◆ The task
A word-for-word copy of the entries, with the images left out, is what you should write.

┌────────

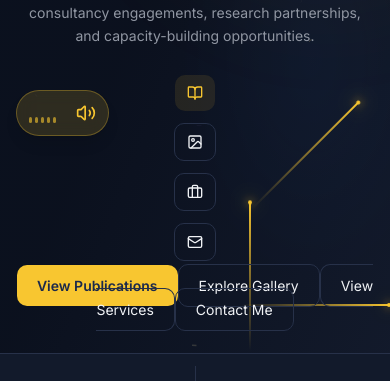
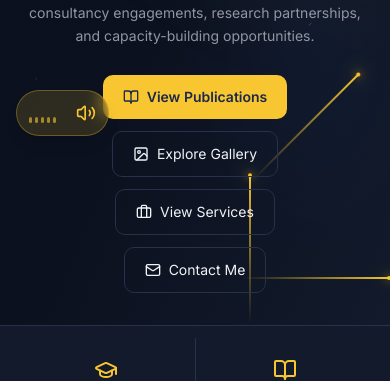
Before and after one commit to Abel-Ability/osagie, a React (Vite) app: page / in a window 390 px wide. Shown: the part 688-1069 px from the top of the page. Built offline with nearby package versions, Linux system fonts and the light colour scheme; no server answers.

Commit message:
HeroSection buttons: full text on mobile and desktop

```diff
--- a/src/components/home/HeroSection.jsx
+++ b/src/components/home/HeroSection.jsx
@@ -159,30 +159,19 @@ export default function HeroSection() {
             <p className="text-muted-foreground leading-relaxed text-sm sm:text-base">
               Welcome to my personal academic and professional website. I am passionate about advancing knowledge through teaching, research, innovation, and professional consultancy. My work spans Geophysics, Geographic Information Systems (GIS), Remote Sensing, Data Analytics, Educational Technology, Scientific Programming, and Digital Solutions Development. This platform provides access to my publications, research projects, maps, software solutions, training opportunities, and professional services. I welcome collaborations, consultancy engagements, research partnerships, and capacity-building opportunities.
             </p>
-            <div className="flex flex-col sm:flex-row items-center justify-center gap-3 pt-2 w-full">
-              <Link to="/publications" className="flex items-center justify-center gap-2 sm:hidden px-3 py-2.5 bg-gold/10 text-gold rounded-lg hover:bg-gold/20 transition-all text-xs sm:text-sm" aria-label="View Publications">
-                <BookOpen className="w-4 h-4" />
-                <span className="hidden sm-inline">View Publications</span>
+            <div className="flex flex-col items-center justify-center gap-3 pt-2 w-full">
+              <Link to="/publications" className="inline-flex items-center justify-center gap-2 px-5 py-3 sm:py-2.5 bg-gold text-navy font-semibold rounded-lg hover:bg-gold/90 transition-all text-sm">
+                <BookOpen className="w-4 h-4" /> View Publications
               </Link>
-              <Link to="/gallery" className="flex items-center justify-center gap-2 sm:hidden px-3 py-2.5 border border-border rounded-lg hover:border-gold hover:text-gold transition-all text-xs sm:text-sm" aria-label="Explore Gallery">
-                <Image className="w-4 h-4" />
-                <span className="hidden sm-inline">Explore Gallery</span>
+              <Link to="/gallery" className="inline-flex items-center justify-center gap-2 px-5 py-3 sm:py-2.5 border border-border rounded-lg hover:border-gold hover:text-gold transition-all text-sm">
+                <Image className="w-4 h-4" /> Explore Gallery
               </Link>
-              <Link to="/services" className="flex items-center justify-center gap-2 sm:hidden px-3 py-2.5 border border-border rounded-lg hover:border-gold hover:text-gold transition-all text-xs sm:text-sm" aria-label="View Services">
-                <Briefcase className="w-4 h-4" />
-                <span className="hidden sm-inline">View Services</span>
+              <Link to="/services" className="inline-flex items-center justify-center gap-2 px-5 py-3 sm:py-2.5 border border-border rounded-lg hover:border-gold hover:text-gold transition-all text-sm">
+                <Briefcase className="w-4 h-4" /> View Services
               </Link>
-              <Link to="/contact" className="flex items-center justify-center gap-2 sm:hidden px-3 py-2.5 border border-border rounded-lg hover:border-gold hover:text-gold transition-all text-xs sm:text-sm" aria-label="Contact Me">
-                <Mail className="w-4 h-4" />
-                <span className="hidden sm-inline">Contact Me</span>
+              <Link to="/contact" className="inline-flex items-center justify-center gap-2 px-5 py-3 sm:py-2.5 border border-border rounded-lg hover:border-gold hover:text-gold transition-all text-sm">
+                <Mail className="w-4 h-4" /> Contact Me
               </Link>
-              {/* Desktop versions with text */}
-              <div className="sm:block sm:flex items-center gap-2">
-                <Link to="/publications" className="px-5 py-3 sm:py-2.5 bg-gold text-navy font-semibold rounded-lg hover:bg-gold/90 transition-all text-sm">View Publications</Link>
-                <Link to="/gallery" className="px-5 py-3 sm:py-2.5 border border-border rounded-lg hover:border-gold hover:text-gold transition-all text-sm">Explore Gallery</Link>
-                <Link to="/services" className="px-5 py-3 sm:py-2.5 border border-border rounded-lg hover:border-gold hover:text-gold transition-all text-sm">View Services</Link>
-                <Link to="/contact" className="px-5 py-3 sm:py-2.5 border border-border rounded-lg hover:border-gold hover:text-gold transition-all text-sm">Contact Me</Link>
-              </div>
             </div>
           </motion.div>
         </div>
```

└────────

◆ Solution for this task
Before and after one commit to Abel-Ability/osagie, a React (Vite) app: page / in a window 390 px wide. Shown: the part 688-1069 px from the top of the page. Built offline with nearby package versions, Linux system fonts and the light colour scheme; no server answers.

Commit message:
HeroSection buttons: full text on mobile and desktop

```diff
--- a/src/components/home/HeroSection.jsx
+++ b/src/components/home/HeroSection.jsx
@@ -159,30 +159,19 @@ export default function HeroSection() {
             <p className="text-muted-foreground leading-relaxed text-sm sm:text-base">
               Welcome to my personal academic and professional website. I am passionate about advancing knowledge through teaching, research, innovation, and professional consultancy. My work spans Geophysics, Geographic Information Systems (GIS), Remote Sensing, Data Analytics, Educational Technology, Scientific Programming, and Digital Solutions Development. This platform provides access to my publications, research projects, maps, software solutions, training opportunities, and professional services. I welcome collaborations, consultancy engagements, research partnerships, and capacity-building opportunities.
             </p>
-            <div className="flex flex-col sm:flex-row items-center justify-center gap-3 pt-2 w-full">
-              <Link to="/publications" className="flex items-center justify-center gap-2 sm:hidden px-3 py-2.5 bg-gold/10 text-gold rounded-lg hover:bg-gold/20 transition-all text-xs sm:text-sm" aria-label="View Publications">
-                <BookOpen className="w-4 h-4" />
-                <span className="hidden sm-inline">View Publications</span>
+            <div className="flex flex-col items-center justify-center gap-3 pt-2 w-full">
+              <Link to="/publications" className="inline-flex items-center justify-center gap-2 px-5 py-3 sm:py-2.5 bg-gold text-navy font-semibold rounded-lg hover:bg-gold/90 transition-all text-sm">
+                <BookOpen className="w-4 h-4" /> View Publications
               </Link>
-              <Link to="/gallery" className="flex items-center justify-center gap-2 sm:hidden px-3 py-2.5 border border-border rounded-lg hover:border-gold hover:text-gold transition-all text-xs sm:text-sm" aria-label="Explore Gallery">
-                <Image className="w-4 h-4" />
-                <span className="hidden sm-inline">Explore Gallery</span>
+              <Link to="/gallery" className="inline-flex items-center justify-center gap-2 px-5 py-3 sm:py-2.5 border border-border rounded-lg hover:border-gold hover:text-gold transition-all text-sm">
+                <Image className="w-4 h-4" /> Explore Gallery
               </Link>
-              <Link to="/services" className="flex items-center justify-center gap-2 sm:hidden px-3 py-2.5 border border-border rounded-lg hover:border-gold hover:text-gold transition-all text-xs sm:text-sm" aria-label="View Services">
-                <Briefcase className="w-4 h-4" />
-                <span className="hidden sm-inline">View Services</span>
+              <Link to="/services" className="inline-flex items-center justify-center gap-2 px-5 py-3 sm:py-2.5 border border-border rounded-lg hover:border-gold hover:text-gold transition-all text-sm">
+                <Briefcase className="w-4 h-4" /> View Services
               </Link>
-              <Link to="/contact" className="flex items-center justify-center gap-2 sm:hidden px-3 py-2.5 border border-border rounded-lg hover:border-gold hover:text-gold transition-all text-xs sm:text-sm" aria-label="Contact Me">
-                <Mail className="w-4 h-4" />
-                <span className="hidden sm-inline">Contact Me</span>
+              <Link to="/contact" className="inline-flex items-center justify-center gap-2 px-5 py-3 sm:py-2.5 border border-border rounded-lg hover:border-gold hover:text-gold transition-all text-sm">
+                <Mail className="w-4 h-4" /> Contact Me
               </Link>
-              {/* Desktop versions with text */}
-              <div className="sm:block sm:flex items-center gap-2">
-                <Link to="/publications" className="px-5 py-3 sm:py-2.5 bg-gold text-navy font-semibold rounded-lg hover:bg-gold/90 transition-all text-sm">View Publications</Link>
-                <Link to="/gallery" className="px-5 py-3 sm:py-2.5 border border-border rounded-lg hover:border-gold hover:text-gold transition-all text-sm">Explore Gallery</Link>
-                <Link to="/services" className="px-5 py-3 sm:py-2.5 border border-border rounded-lg hover:border-gold hover:text-gold transition-all text-sm">View Services</Link>
-                <Link to="/contact" className="px-5 py-3 sm:py-2.5 border border-border rounded-lg hover:border-gold hover:text-gold transition-all text-sm">Contact Me</Link>
-              </div>
             </div>
           </motion.div>
         </div>
```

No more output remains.